Here’s a brief checklist of what a teen driver must know, when involved in a crash:
Don’t place blame, remain calm – This is much easier said than done given the emotions involved in a crash however, remaining calm can help defuse a potentially volatile situation. Tempers can flare after a crash and there is the potential for a “road rage” attack. Losing one’s calm can’t “un-crash” the vehicles so it is imperative that the teen remain as calm as possible. If the other driver becomes confrontational, stay in the car and wait for the police. There may be a temptation to run but the teen should be aware that he or she could be arrested for leaving the scene of a collision.
Check immediately for injuries to other drivers. Call Rescue, if necessary. – If anyone involved was hurt, the first priority is to call 911 for medical assistance. First aid should be applied to stop bleeding but, to prevent even greater injuries, an injured victim should never be moved unless there is a greater chance of further injury from fire or a secondary collision from oncoming traffic. Never give injured victims any water.
Emergency packs – Your car should be stocked with first-aid kits, emergency flares or reflectors, tools, and any other items that may help in case of a crash. Reflective triangles or flares placed at least 100 feet away from the crash will help to divert other traffic away from the crash site. If the collision occurred around a sharp curve or other obstruction, someone should be sent to wave down or otherwise warn oncoming traffic of the danger ahead.
If the vehicles can be moved, they should be moved off the roadway as quickly as possible. If the vehicles can’t be moved, all victims who are capable of walking should be moved well off the roadway to a safe location to avoid secondary collisions.
License, insurance, and registration – Your teen should always know where the vehicle’s registration and proof in insurance card are located. They should always be kept together in an envelope in the glove box. Most state laws require that drivers who are involved in a crash share their driver’s license number, vehicle registration, proof of insurance, and current address with law enforcement officers and other persons involved.
In most states, if a collision results in more than $500 in damages either to vehicles, or public or private property, the police must be called.

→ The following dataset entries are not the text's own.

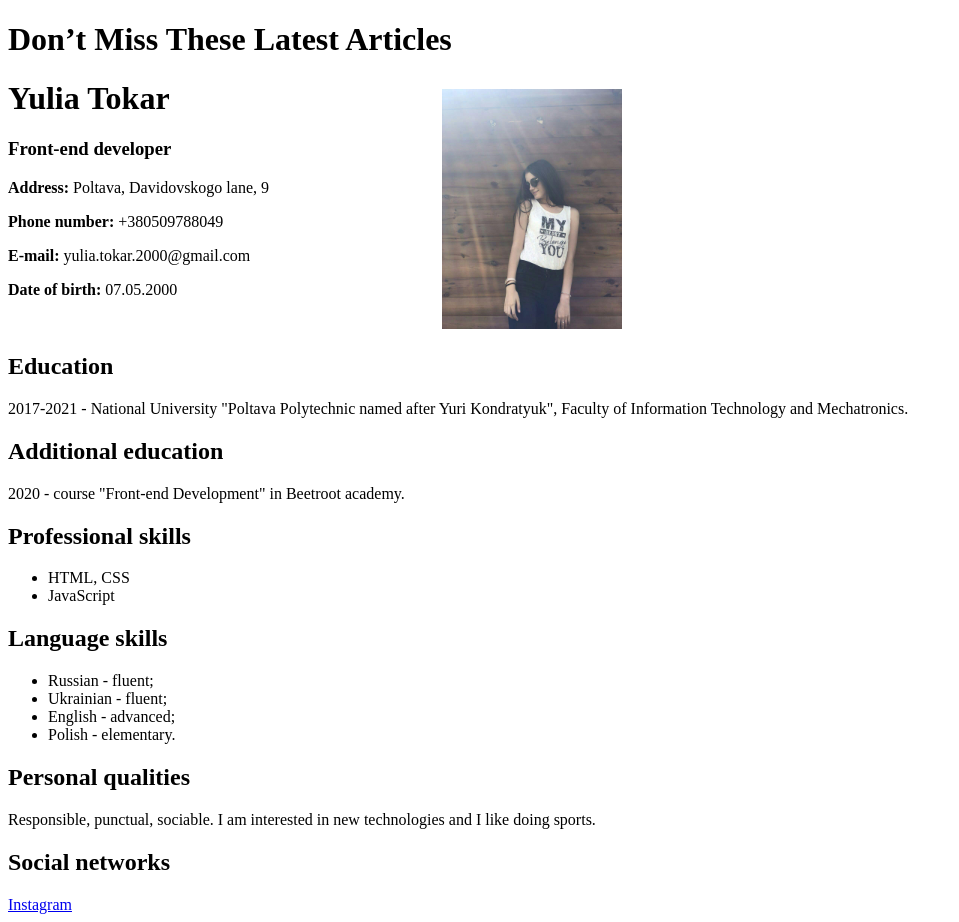
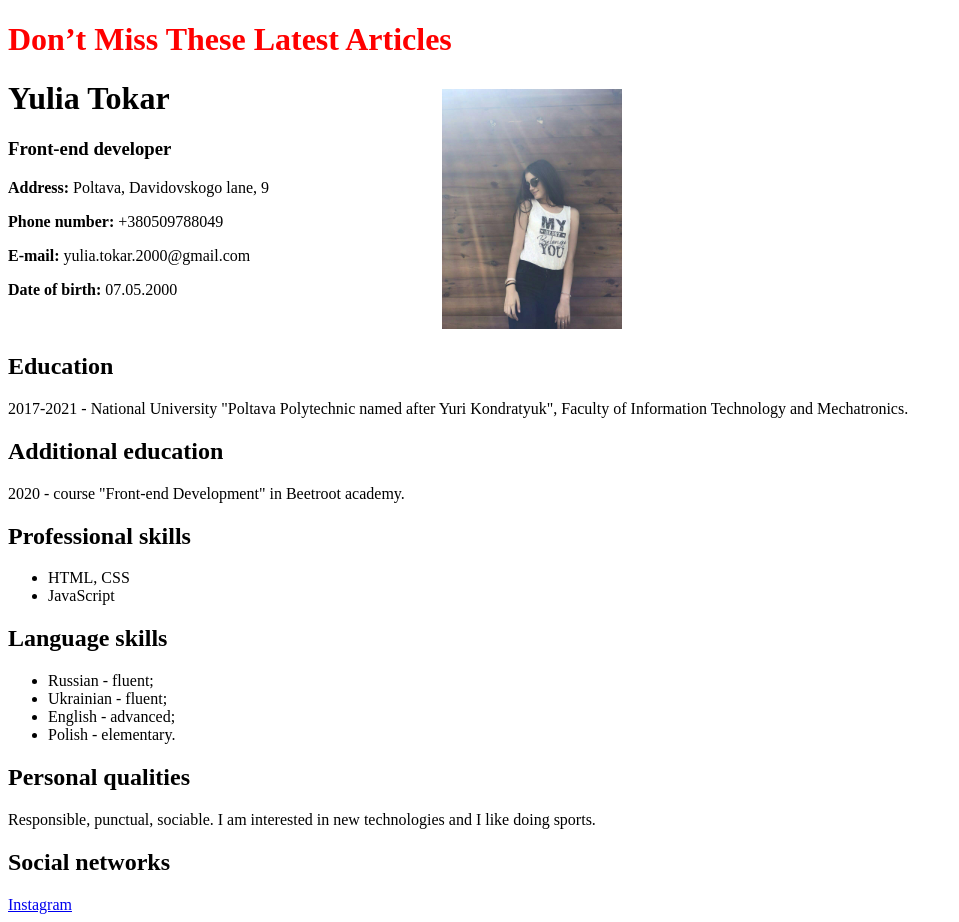
Before and after one commit to yuliatokar/resume-eng-, a plain HTML site: page index.html in a window 1280 px wide. Shown: the whole page, without its empty margins (0-959 px from the left). Drawn offline with Linux system fonts and the light colour scheme.

Commit message:
change title h1

```diff
--- a/index.html
+++ b/index.html
@@ -4,14 +4,14 @@
 <head>
     <meta charset="UTF-8">
     <meta name="viewport" content="width=device-width, initial-scale=1.0">
-    <title>Resume</title>
+    <title>Smashing magazine</title>
     <link rel="stylesheet" href="css/style.css">
 </head>
 
 <body>
     <main>
         <div>
-            <h1>Don’t Miss These Latest Articles</h1>
+            <h1 style="color:red">Don’t Miss These Latest Articles</h1>
             <h1>Yulia Tokar</h1>
             <h3>Front-end developer</h3>
             <img src="photo.jpg" alt="моё фото" class="photo">
```
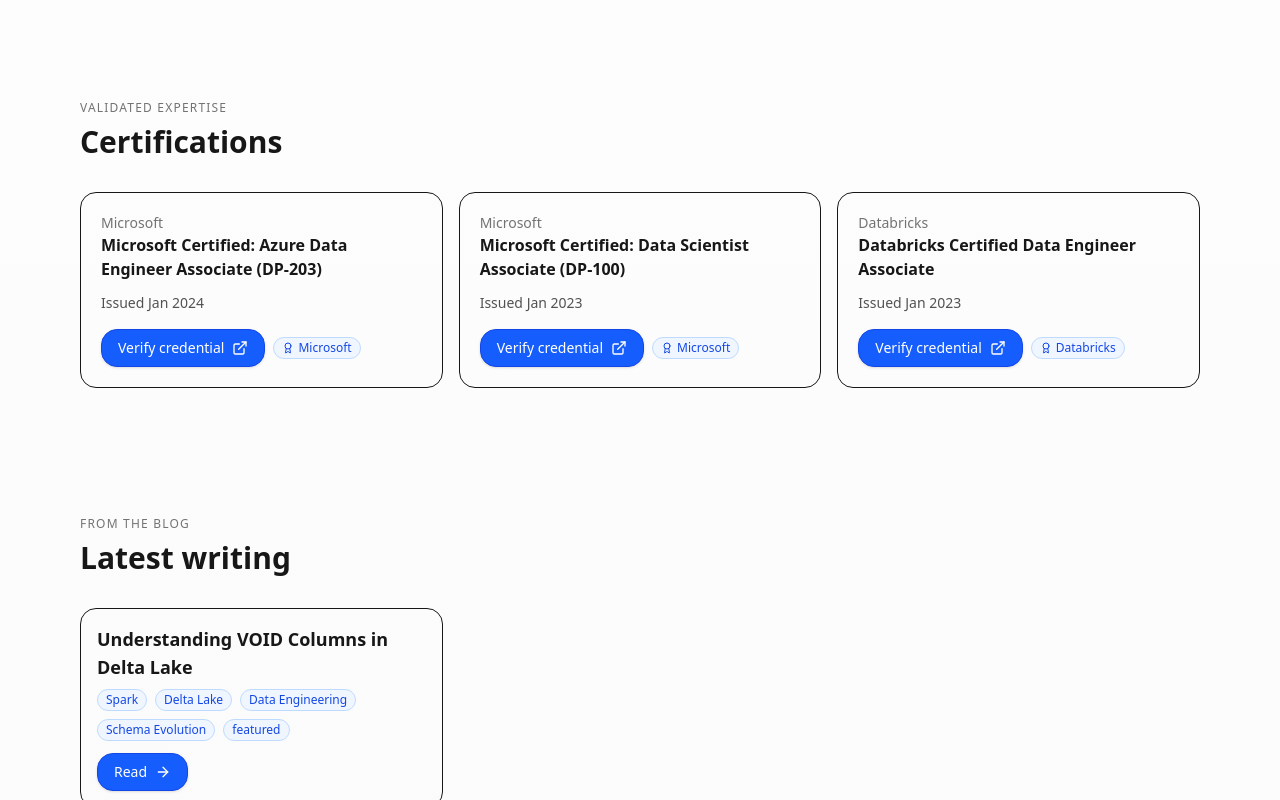
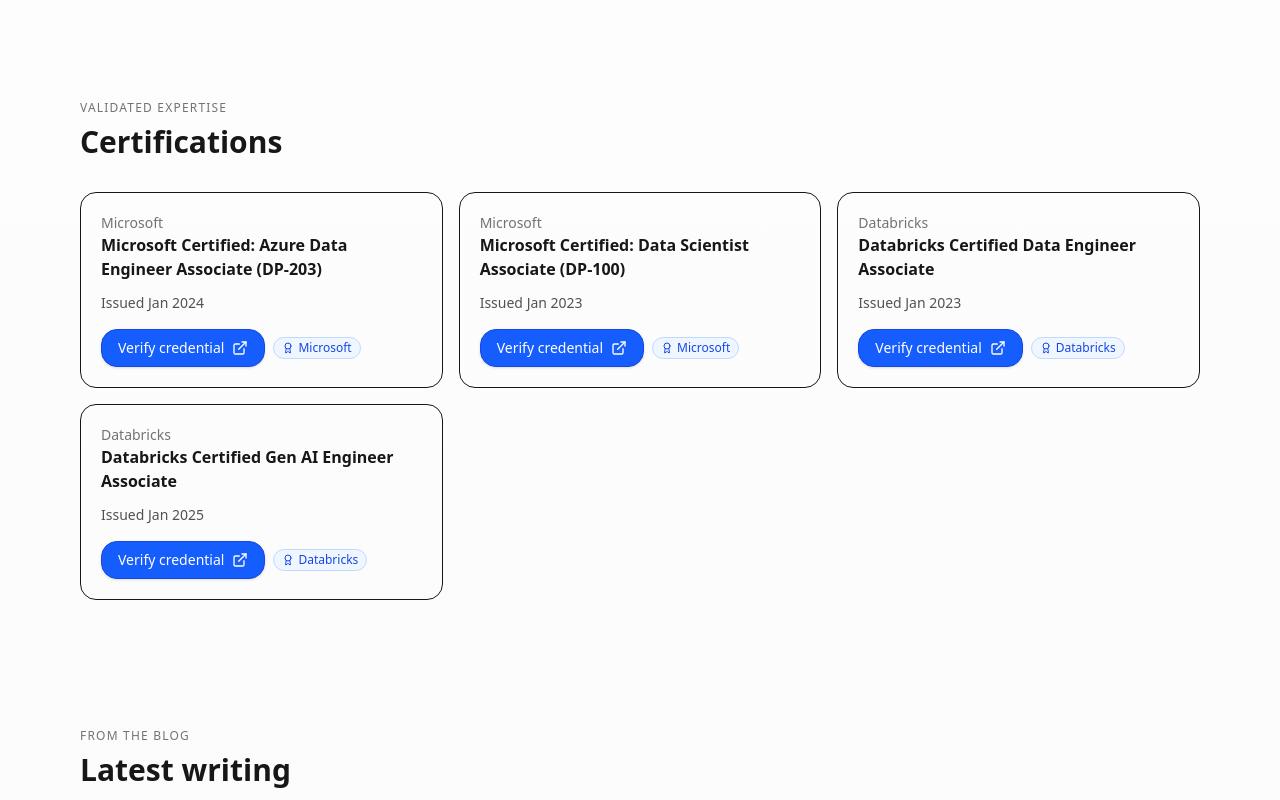
Before and after one commit to otmane-el-aloi/otmane-elaloi, a React (Vite) app: page / in a window 1280 px wide. Shown: the part 1265-2065 px from the top of the page. Built offline with nearby package versions, Linux system fonts and the light colour scheme.

Commit message:
feat: add DataBricks Gen AI certification

```diff
--- a/src/config.ts
+++ b/src/config.ts
@@ -60,6 +60,13 @@
     credentialUrl: "https://credentials.databricks.com/14f726cd-2a98-483c-9e55-720345530281",
     logo: "",
   },
+  {
+    name: "Databricks Certified Gen AI Engineer Associate",
+    issuer: "Databricks",
+    date: "2025-01-01",
+    credentialUrl: "https://credentials.databricks.com/09ed8535-9acd-48dc-923b-535cd3096a81#acc.vOjSq9ZI",
+    logo: "",
+  },
 ];
 
 export const SELECTED_WORK: Project[] = [
```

If the police are not called, a formal report must be made to local law enforcement within 24 hours.
Documentation – Nowadays, with cell phones, a camera is never far away. Take pictures of the crash site and any damages that may have occurred. Note and take pictures of conditions, such as weather, roadway hazards, or whether or not the sun’s position may have blinded a driver, etc. Get the names and phone numbers of any witnesses. If the collision results in a court case, having as much documentation as possible will help.
A car crash is no time to panic or lose one’s cool. Handle it properly and there will be fewer hassles, in the long run, for the teen driver.